## [TASK OBJECTIVE]
Produce word for word the lines of the data below running from the one that has "rendering; blank space fills up the shorter version." to the one that has "Fold vision-strategy debate", inclusive, and no others.

== Segment start ==

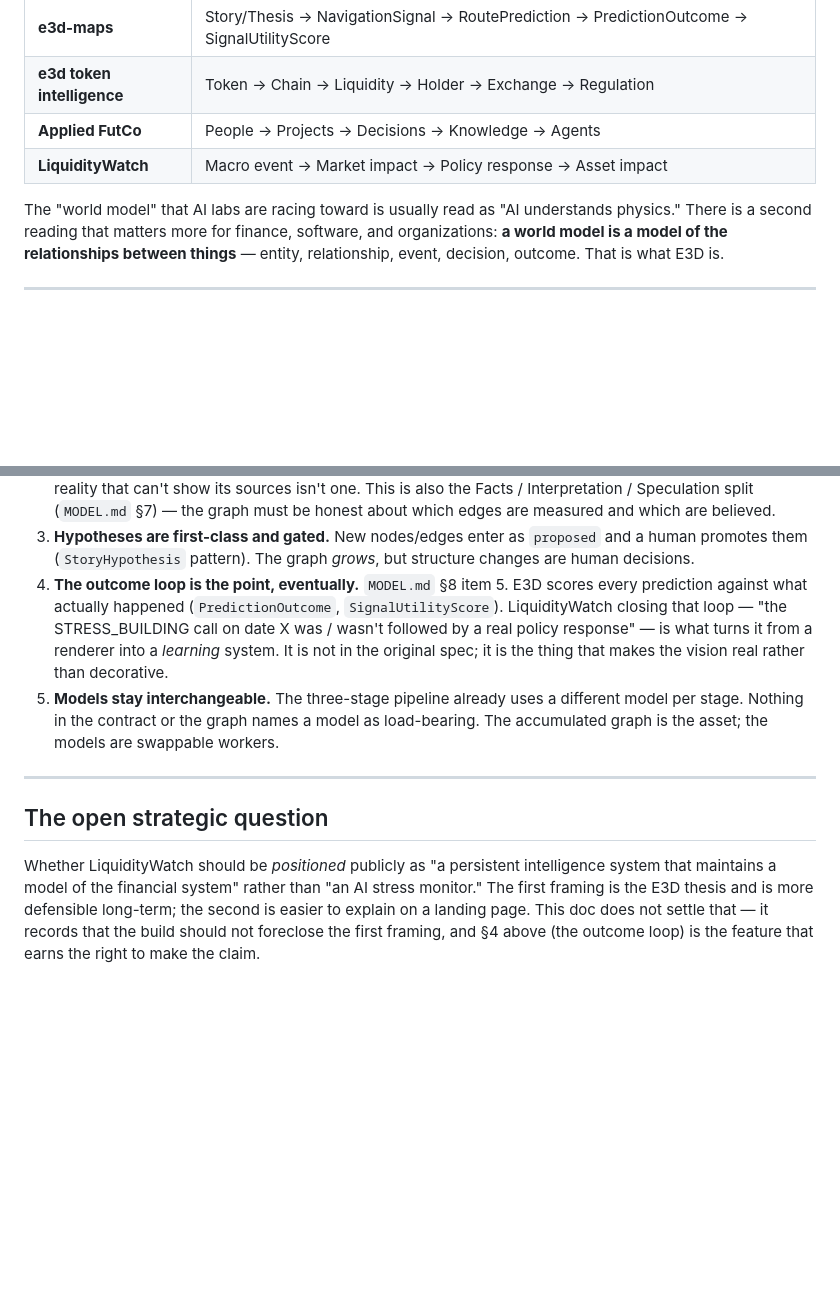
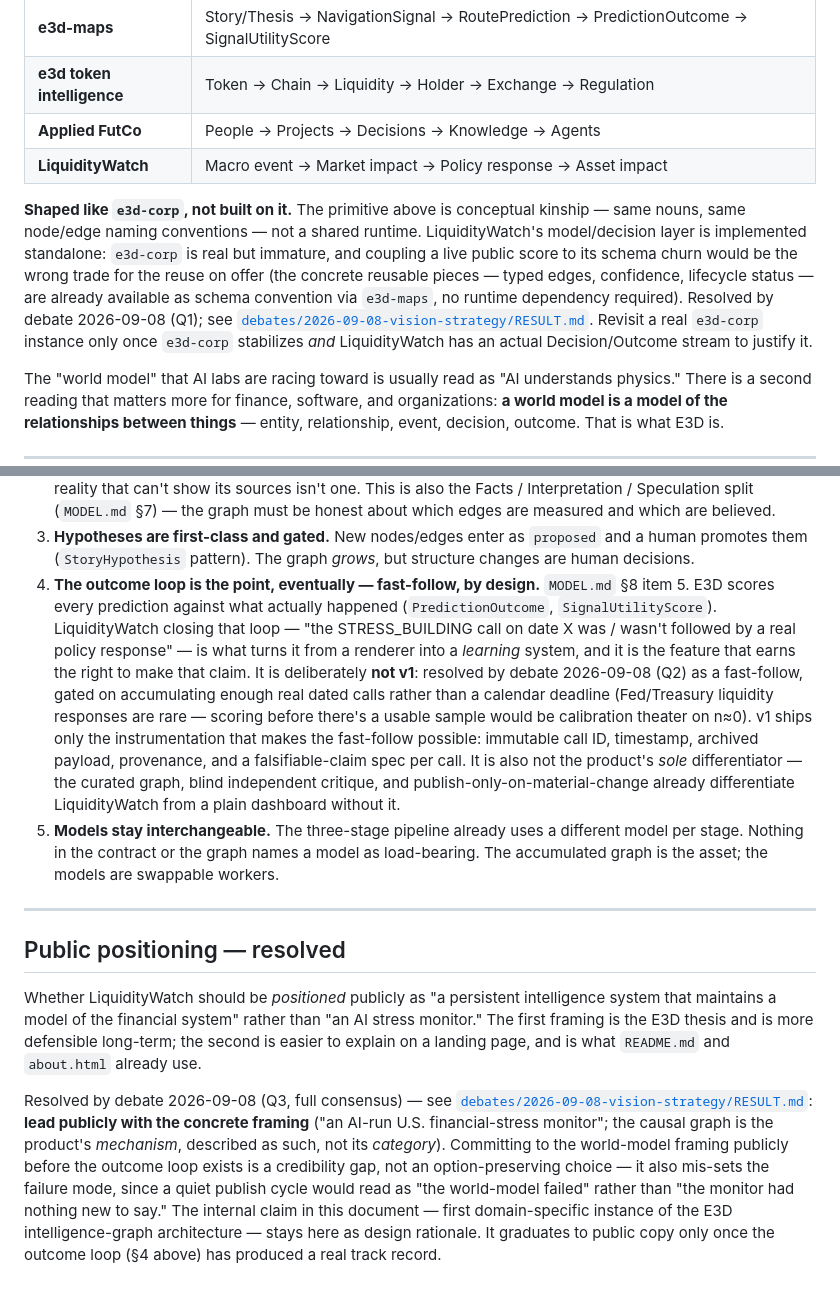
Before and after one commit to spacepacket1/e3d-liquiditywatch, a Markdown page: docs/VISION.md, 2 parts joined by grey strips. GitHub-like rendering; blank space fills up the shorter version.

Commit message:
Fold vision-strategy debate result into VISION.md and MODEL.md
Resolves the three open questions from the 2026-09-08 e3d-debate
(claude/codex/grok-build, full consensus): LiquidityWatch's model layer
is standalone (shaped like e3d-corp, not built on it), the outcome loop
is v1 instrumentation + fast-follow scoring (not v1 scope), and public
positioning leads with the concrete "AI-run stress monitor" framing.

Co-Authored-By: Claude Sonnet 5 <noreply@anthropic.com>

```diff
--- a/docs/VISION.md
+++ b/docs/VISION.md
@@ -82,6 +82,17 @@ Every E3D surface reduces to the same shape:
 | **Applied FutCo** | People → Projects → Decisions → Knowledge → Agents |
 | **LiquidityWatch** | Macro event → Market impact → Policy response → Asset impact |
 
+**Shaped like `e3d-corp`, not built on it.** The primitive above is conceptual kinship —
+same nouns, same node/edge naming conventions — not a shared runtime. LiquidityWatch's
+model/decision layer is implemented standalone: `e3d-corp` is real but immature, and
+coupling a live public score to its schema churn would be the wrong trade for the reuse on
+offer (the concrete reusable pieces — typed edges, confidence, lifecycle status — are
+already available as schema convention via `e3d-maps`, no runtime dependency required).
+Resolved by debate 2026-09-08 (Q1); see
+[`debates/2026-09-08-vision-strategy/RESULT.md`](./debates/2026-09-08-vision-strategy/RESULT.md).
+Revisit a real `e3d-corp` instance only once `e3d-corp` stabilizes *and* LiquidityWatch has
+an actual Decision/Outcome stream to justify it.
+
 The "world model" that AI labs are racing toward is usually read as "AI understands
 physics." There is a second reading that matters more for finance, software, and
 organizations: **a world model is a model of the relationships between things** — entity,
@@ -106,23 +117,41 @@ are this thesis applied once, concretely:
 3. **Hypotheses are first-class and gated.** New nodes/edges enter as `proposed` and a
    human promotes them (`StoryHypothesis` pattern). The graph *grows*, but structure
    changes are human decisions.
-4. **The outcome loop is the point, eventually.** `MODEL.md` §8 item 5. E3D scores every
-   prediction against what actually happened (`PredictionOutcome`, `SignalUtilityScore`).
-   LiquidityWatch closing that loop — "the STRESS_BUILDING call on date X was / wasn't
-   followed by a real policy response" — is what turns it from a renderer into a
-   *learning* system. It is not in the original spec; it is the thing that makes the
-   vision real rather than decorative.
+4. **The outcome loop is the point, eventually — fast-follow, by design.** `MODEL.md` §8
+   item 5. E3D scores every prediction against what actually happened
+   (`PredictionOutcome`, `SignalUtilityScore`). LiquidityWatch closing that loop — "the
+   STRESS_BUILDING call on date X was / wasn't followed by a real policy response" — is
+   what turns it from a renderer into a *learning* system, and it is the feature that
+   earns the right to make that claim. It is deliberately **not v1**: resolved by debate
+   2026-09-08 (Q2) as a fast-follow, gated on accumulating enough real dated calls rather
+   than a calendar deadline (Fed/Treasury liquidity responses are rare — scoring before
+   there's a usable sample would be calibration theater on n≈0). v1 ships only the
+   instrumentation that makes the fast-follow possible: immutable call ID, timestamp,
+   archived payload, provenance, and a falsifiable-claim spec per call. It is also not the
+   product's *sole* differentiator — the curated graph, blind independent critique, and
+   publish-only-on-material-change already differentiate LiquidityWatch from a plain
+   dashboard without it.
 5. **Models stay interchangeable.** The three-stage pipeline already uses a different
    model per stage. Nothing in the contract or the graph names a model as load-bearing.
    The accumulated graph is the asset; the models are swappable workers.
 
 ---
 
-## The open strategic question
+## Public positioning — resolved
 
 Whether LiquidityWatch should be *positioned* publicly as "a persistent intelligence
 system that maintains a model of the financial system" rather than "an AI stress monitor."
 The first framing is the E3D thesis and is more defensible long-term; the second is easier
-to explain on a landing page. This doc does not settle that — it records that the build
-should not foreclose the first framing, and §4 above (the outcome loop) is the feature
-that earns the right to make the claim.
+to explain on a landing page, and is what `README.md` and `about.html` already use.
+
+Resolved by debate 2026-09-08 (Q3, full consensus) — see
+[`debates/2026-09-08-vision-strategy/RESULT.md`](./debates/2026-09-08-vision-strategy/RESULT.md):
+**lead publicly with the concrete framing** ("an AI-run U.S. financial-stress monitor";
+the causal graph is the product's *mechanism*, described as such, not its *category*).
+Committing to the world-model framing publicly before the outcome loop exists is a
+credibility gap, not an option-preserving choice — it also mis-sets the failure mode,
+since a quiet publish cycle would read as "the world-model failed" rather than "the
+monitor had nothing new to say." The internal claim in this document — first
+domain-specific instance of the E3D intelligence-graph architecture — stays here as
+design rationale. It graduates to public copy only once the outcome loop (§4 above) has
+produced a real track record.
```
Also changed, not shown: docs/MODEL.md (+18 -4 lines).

== Segment end ==
== Segment start ==

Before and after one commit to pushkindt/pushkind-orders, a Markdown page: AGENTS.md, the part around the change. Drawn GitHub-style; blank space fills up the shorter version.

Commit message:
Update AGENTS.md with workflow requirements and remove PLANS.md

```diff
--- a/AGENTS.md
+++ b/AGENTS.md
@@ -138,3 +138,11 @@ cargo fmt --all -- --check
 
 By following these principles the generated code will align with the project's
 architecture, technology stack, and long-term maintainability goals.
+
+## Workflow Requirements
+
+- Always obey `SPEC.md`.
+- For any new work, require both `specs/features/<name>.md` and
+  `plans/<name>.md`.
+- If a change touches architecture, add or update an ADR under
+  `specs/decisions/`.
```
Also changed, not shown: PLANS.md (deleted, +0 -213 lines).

== Segment end ==

## [RESPONSE TO THE EXERCISE]
Before and after one commit to spacepacket1/e3d-liquiditywatch, a Markdown page: docs/VISION.md, 2 parts joined by grey strips. GitHub-like rendering; blank space fills up the shorter version.

Commit message:
Fold vision-strategy debate result into VISION.md and MODEL.md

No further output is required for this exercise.